I want to congratulate you on your journey to become a tea master.
It might seem very complicated and difficult. Don’t worry. It’s a skill you can develop with practice.
The very first step is to describe the flavors you are tasting and smelling.
Our Flavor Guide below serves as a good place to start.
So get yourself a cup of tea. Let’s begin.
Take a sip and ask yourself… Is it earthy? Is it sweet? Floral? Vegetal? Fruity? Nutty? Spicy?
Start with the big flavors you are tasting. There is no wrong answer. A tea can have many dominant flavors.
The tasting is subjective and is dependent upon the flavors and tastes you’ve experienced in your life. If you’ve never smelled an orchid, then you probably won’t associate this smell with your tea.
Draw from your past experiences. Does this remind you of a certain day or time in your life?
Maybe you smell “bookcases” or “a summer’s day”. Any description you can give to the tea is useful.
Just start naming smells or tastes that remind you of this tea without any judgment.
Say you're drinking a roasted Dong Ding oolong tea. You may identify vegetal, nutty, and floral notes.
Now refer to the guide. What type of nutty notes? Is it a roasted nut or not? Is it peanutty? Or like an almond? Personally I taste some nutty cocoa flavors.
Continue to delve deeper and try to further analyze the nutty flavor.
If you’re stuck there, you can try a palate cleanser. This is a neutral food or smell that allows you to more accurately assess a new flavor. Smelling coffee beans can help you if you need.
I hope you can have fun with this and learn to be more descriptive in what you’re tasting and smelling.

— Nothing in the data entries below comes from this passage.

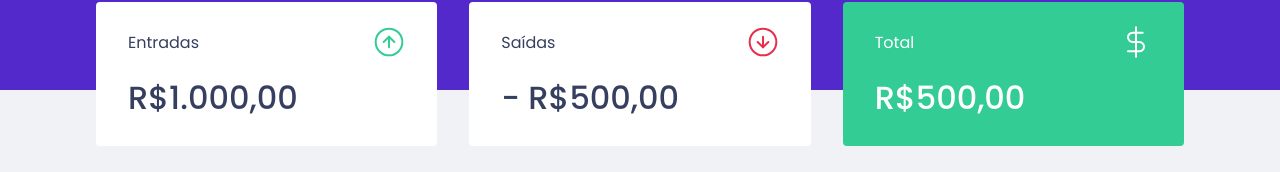
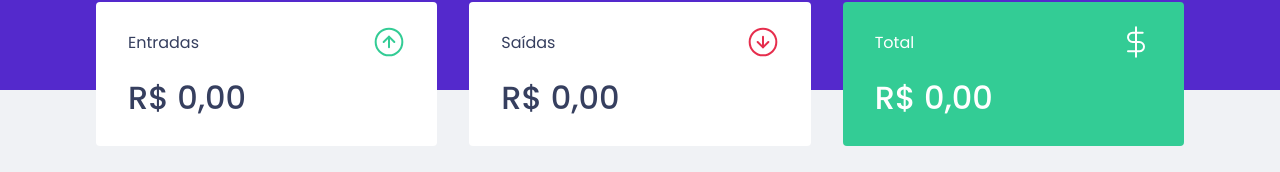
Before and after one commit to djgoulart/02-ignite-dtmoney, a React (Create React App) app: page / in a window 1280 px wide. Shown: the part 182-354 px from the top of the page. Built offline with nearby package versions, Linux system fonts and the light colour scheme; no server answers; what miragejs would draw is missing.

Commit message:
05 - Contextos e Hooks

```diff
--- a/src/App.tsx
+++ b/src/App.tsx
@@ -3,7 +3,7 @@
 import Dashboard from './components/Dashboard';
 import { Header } from './components/Header';
 import NewTransactionModal from './components/NewTransactionModal';
-import { TransactionsProvider } from './contexts/TransactionsContext';
+import { TransactionsProvider } from './hooks/useTransactions';
 import { GlobalStyle } from './styles/global';
 
 Modal.setAppElement('#root');
--- a/src/components/NewTransactionModal/index.tsx
+++ b/src/components/NewTransactionModal/index.tsx
@@ -1,6 +1,6 @@
-import React, { useState, useContext } from 'react';
+import React, { useState } from 'react';
 import Modal from 'react-modal';
-import { TransactionsContext } from '../../contexts/TransactionsContext';
+import { useTransactions } from '../../hooks/useTransactions';
 
 import closeImg from './../../assets/close.svg';
 import incomeImg from './../../assets/income.svg';
@@ -14,7 +14,7 @@
 }
 
 const NewTransactionModal = ({ isOpen, onRequestClose } : NewTransactionModalProps) => {
-  const {createTransaction} = useContext(TransactionsContext);
+  const {createTransaction} = useTransactions()
 
   const [type, setType] = useState('deposit');
   const [title, setTitle] = useState('');
--- a/src/components/Summary/index.tsx
+++ b/src/components/Summary/index.tsx
@@ -1,5 +1,4 @@
-import { useContext } from 'react';
-import { TransactionsContext } from '../../contexts/TransactionsContext';
+import { useTransactions } from '../../hooks/useTransactions';
 import incomeImg from './../../assets/income.svg';
 import outcomeImg from './../../assets/outcome.svg';
 import totalImg from './../../assets/total.svg';
@@ -7,8 +6,24 @@
 import { Container } from './styles';
 
 const Summary = () => {
-  const {transactions} = useContext(TransactionsContext);
-  console.log(transactions);
+  const {transactions} = useTransactions();
+
+  const summary = transactions.reduce((acc, transaction) => {
+    if(transaction.type === 'deposit') {
+      acc.deposits += transaction.value;
+      acc.total += transaction.value;
+    } else {
+      acc.withdraws += transaction.value;
+      acc.total -= transaction.value;
+    }
+
+    return acc;
+  }, {
+    deposits: 0,
+    withdraws: 0,
+    total: 0,
+  })
+
   return (
     <Container>
       <div>
@@ -16,21 +31,24 @@
           <p>Entradas</p>
           <img src={incomeImg} alt="Entradas"/>
         </header>
-        <strong>R$1.000,00</strong>
+        <strong>{new Intl.NumberFormat('pt-BR', { style: 'currency', currency: 'BRL'})
+        .format(summary.deposits)}</strong>
       </div>
       <div>
         <header>
           <p>Saídas</p>
           <img src={outcomeImg} alt="Entradas"/>
         </header>
-        <strong>- R$500,00</strong>
+        <strong>{new Intl.NumberFormat('pt-BR', { style: 'currency', currency: 'BRL'})
+        .format((0 - summary.withdraws))}</strong>
       </div>
       <div className="highlight-background">
         <header>
           <p>Total</p>
           <img src={totalImg} alt="Entradas"/>
         </header>
-        <strong>R$500,00</strong>
+        <strong>{new Intl.NumberFormat('pt-BR', { style: 'currency', currency: 'BRL'})
+        .format(summary.total)}</strong>
       </div>
     </Container>
   );
--- a/src/components/TransactionsTable/index.tsx
+++ b/src/components/TransactionsTable/index.tsx
@@ -1,10 +1,9 @@
-import { useContext } from 'react';
-import { TransactionsContext } from '../../contexts/TransactionsContext';
+import { useTransactions } from '../../hooks/useTransactions';
 import { Container } from './styles';
 
 
 const TransactionsTable = () => {
-  const {transactions} = useContext(TransactionsContext)
+  const {transactions} = useTransactions()
   return (
     <Container>
       <table>
--- a/src/contexts/TransactionsContext.tsx
+++ b/src/hooks/useTransactions.tsx
@@ -1,4 +1,4 @@
-import { createContext, useState, useEffect, ReactNode } from 'react';
+import { createContext, useState, useEffect, ReactNode, useContext } from 'react';
 import {api} from './../services/api';
 
 interface TransactionData {
@@ -21,7 +21,7 @@
   createTransaction: (transactionInput: TransactionInput) => Promise<void>;
 }
 
-export const TransactionsContext = createContext({} as TransactionsContextData);
+const TransactionsContext = createContext({} as TransactionsContextData);
 
 export const TransactionsProvider = ({ children }: TransactionsProviderProps) => {
   const [transactions, setTransactions] = useState<TransactionData[]>([])
@@ -43,3 +43,9 @@
     </TransactionsContext.Provider>
   )
 }
+
+export function useTransactions() {
+  const context = useContext(TransactionsContext);
+
+  return context;
+}
```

This is an important first step when drinking any tea. And it’s a skill that can transfer into cooking or eating a new meal.
If you need new teas to taste, see our selection of teas here.